The Jewel House is also stupendous. I’m not a big fan of diamonds usually, but the size, quantity, and workmanship of the jewels there was amazing.

After that, I hurried home to make sure I was ready to go. Eddie, Mia, Ian, and a few others are headed to the Isle of Man today, so they came over last night. I got virtually no sleep, but I have now seen Shaun of the Dead. That’s a pretty funny movie, and an SCA event waiting to happen.

Eddie brought me over to Heathrow at 3:30, it’s now 5:30, and I’m blogging from the airport. I’m very excited about the dig (especially since my textbook showed up on Tuesday and I don’t have to stress about that), but I’m not ready to leave England. There’s too much left to see.

British Museum (Take Two)

I met Sisuile at the British Museum and we had a blast. This time I looked at other stuff besides the Sutton Hoo and early medieval period stuff.

Obviously, there’s a ton of interesting stuff from a bunch of cultures. We spent 3 hours looking around and I know for a fact we missed much of the museum.

Nevertheless, I have now seen the Rosetta Stone, the Elgin Marbles (which are no longer the Elgin Marbles, by the way), and a host of other beautiful items. I have lots more pictures and sooner or later, I’ll get them uploaded.

After the museum, we had dinner and watched the Italy-Germany World Cup match.

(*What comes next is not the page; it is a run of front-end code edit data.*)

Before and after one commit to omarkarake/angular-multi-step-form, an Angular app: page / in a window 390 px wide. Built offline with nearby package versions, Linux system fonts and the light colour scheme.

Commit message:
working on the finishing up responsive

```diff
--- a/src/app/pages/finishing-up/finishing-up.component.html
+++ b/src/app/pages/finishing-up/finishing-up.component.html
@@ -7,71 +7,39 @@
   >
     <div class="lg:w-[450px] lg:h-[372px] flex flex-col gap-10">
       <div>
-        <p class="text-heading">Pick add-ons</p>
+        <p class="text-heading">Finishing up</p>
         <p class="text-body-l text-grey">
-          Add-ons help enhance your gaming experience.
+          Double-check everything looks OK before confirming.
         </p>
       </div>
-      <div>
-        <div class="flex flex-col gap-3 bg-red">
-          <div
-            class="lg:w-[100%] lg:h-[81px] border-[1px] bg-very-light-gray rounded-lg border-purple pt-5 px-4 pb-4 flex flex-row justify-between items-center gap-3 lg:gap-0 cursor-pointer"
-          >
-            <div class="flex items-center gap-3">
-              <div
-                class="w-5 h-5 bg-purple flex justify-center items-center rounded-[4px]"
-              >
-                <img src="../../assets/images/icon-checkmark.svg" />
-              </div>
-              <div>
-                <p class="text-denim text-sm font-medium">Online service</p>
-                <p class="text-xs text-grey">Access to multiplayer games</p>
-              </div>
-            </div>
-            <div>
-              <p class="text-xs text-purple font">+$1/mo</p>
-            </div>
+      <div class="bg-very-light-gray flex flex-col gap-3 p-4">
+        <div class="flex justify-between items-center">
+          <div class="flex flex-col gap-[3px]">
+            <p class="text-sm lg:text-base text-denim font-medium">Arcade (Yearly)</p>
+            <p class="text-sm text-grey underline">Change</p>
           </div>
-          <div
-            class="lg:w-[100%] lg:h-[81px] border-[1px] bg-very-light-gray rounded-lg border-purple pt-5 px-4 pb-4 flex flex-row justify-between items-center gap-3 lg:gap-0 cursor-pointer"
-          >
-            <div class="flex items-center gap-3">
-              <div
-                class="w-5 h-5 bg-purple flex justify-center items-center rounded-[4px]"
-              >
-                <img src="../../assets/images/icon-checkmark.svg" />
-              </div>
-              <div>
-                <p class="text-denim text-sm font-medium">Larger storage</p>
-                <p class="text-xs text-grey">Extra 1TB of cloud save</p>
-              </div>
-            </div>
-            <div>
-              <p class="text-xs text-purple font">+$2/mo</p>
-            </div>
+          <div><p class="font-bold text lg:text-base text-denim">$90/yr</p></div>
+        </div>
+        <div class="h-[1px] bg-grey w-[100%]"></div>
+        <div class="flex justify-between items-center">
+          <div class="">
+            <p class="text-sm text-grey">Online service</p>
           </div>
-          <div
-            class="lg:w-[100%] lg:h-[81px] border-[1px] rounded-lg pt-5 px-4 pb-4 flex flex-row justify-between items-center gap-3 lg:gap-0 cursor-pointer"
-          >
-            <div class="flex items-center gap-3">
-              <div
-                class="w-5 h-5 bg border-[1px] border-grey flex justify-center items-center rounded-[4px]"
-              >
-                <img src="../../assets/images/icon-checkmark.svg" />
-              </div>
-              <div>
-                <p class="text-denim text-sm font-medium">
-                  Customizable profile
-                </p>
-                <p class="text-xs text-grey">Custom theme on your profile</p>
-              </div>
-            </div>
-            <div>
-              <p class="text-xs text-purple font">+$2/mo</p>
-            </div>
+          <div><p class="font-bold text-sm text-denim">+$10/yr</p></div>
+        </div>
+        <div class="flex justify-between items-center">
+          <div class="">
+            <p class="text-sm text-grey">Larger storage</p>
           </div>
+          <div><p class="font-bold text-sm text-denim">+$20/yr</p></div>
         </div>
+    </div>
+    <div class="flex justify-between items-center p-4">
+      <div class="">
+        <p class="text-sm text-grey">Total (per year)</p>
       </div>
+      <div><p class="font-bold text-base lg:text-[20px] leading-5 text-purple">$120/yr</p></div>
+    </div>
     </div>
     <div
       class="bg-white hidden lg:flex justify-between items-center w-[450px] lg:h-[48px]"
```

That was one of the dullest games I’ve seen, even though Italy won without going to penalty kicks. The England-Portugal game, despite a total lack of scoring was wayyyy more exciting, not simply because of the atmosphere I watched it in, but because both teams were seriously trying to score.

Anyway, next will be the Tower of London.

Opinions and fiction of person misplaced in time.